When it comes to hosted private cloud, 34 percent of those surveyed currently use this approach – but the market is highly segmented. Cloud providers with less than 3 percent marketshare represent more than half currently used vendors, the report found. Rackspace took one-fifth of the market, and enterprises also cited Verizon, CenturyLink, AT&T, and VMware vCloud Air, 451 Research said. Perhaps unsurprisingly, enterprises are most likely to use this platform for mission critical applications. Organizations that moved too quickly into cloud may consider moving applications or data back onto private cloud after a post-transition review, CompTIA found in a study released in March.
For its part, Door to Door is considering how it will use cloud to help further its business goals. The company wants to use the infrastructure in areas such as disaster recovery, fail-over, and automation for service level agreements, said Lems. "We're in a hosted environment so at least we don't have to maintain our own equipment. It's private, but we're looking at private. Absolutely cloud is going to be key to us for growing at the rate we want to grow at."
Lems primarily is weighing AWS versus Microsoft Azure. While working at EDS several years ago, Lems used AWS and that experience created a high comfort level, he said.

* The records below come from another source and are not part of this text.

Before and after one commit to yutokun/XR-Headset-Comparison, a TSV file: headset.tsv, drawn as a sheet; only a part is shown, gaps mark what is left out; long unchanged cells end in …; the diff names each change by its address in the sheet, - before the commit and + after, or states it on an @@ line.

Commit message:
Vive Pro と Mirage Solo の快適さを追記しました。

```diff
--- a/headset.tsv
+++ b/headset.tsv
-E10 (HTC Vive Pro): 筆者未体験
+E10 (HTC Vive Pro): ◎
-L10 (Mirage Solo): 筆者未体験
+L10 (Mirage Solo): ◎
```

"Amazon has the zones within in the regions so you can go across zones or you can go across regions. There's great flexibility out there. There are a lot of options. They're compelling but, I will say, expensive as well. They have some great tooling but you have to balance that with your budget," said Lems. "As we looked into Azure, you can run Microsoft or Azure in both AWS or Azure so there's less of a compelling story there. It's all really about comparing feature set and cost."